■ Data extract:
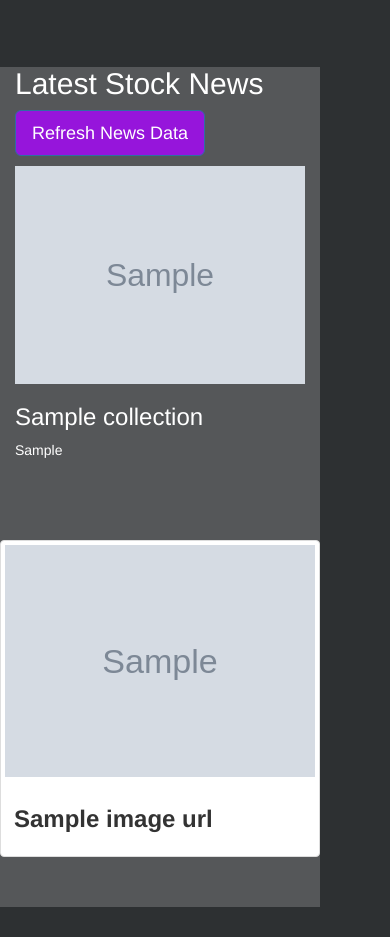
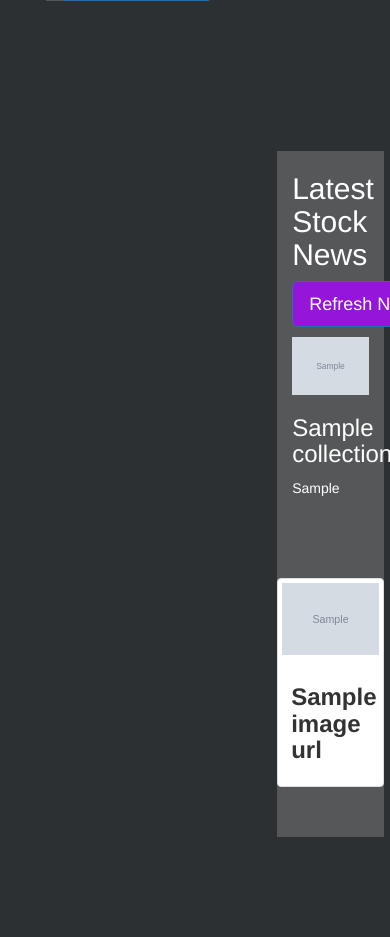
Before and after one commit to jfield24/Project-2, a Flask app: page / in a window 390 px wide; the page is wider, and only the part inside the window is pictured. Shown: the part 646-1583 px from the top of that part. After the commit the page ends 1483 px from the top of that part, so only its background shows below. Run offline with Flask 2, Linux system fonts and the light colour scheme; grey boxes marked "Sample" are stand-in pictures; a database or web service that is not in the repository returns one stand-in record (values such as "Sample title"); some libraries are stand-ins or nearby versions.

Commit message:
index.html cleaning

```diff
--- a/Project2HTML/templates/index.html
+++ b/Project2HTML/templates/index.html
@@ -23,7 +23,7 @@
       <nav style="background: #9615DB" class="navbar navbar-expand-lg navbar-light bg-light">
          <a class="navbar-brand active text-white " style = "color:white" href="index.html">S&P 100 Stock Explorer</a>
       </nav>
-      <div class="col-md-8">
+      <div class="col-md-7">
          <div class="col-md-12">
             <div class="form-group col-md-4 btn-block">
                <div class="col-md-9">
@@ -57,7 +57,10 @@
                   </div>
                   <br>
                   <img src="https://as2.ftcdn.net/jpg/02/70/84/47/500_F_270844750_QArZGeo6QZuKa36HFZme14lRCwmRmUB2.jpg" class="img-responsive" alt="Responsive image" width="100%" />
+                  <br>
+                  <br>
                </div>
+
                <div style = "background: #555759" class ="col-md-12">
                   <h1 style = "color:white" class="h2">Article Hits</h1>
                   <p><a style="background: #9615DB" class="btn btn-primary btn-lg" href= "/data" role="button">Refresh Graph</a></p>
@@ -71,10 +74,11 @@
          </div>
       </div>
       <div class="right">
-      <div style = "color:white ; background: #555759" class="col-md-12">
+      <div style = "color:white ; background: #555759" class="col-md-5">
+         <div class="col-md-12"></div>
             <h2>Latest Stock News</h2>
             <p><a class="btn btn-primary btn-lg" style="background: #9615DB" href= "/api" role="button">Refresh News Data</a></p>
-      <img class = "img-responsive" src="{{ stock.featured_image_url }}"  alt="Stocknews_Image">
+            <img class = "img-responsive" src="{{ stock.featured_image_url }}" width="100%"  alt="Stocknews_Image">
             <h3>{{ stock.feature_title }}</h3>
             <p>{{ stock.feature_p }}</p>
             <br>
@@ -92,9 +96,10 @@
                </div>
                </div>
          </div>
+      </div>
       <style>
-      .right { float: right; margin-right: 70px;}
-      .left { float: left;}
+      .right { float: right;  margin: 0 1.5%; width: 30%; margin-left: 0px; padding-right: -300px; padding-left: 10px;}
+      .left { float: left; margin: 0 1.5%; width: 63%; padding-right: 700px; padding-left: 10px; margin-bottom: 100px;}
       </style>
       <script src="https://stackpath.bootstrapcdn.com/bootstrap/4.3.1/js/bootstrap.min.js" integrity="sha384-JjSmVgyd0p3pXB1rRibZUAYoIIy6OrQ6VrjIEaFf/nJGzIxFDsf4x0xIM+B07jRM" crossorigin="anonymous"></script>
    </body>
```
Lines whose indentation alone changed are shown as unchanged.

■ Task instructions:
Copy each line of the data that contains the word "href".

■ Expected answer:
          <a class="navbar-brand active text-white " style = "color:white" href="index.html">S&P 100 Stock Explorer</a>
                   <p><a style="background: #9615DB" class="btn btn-primary btn-lg" href= "/data" role="button">Refresh Graph</a></p>
             <p><a class="btn btn-primary btn-lg" style="background: #9615DB" href= "/api" role="button">Refresh News Data</a></p>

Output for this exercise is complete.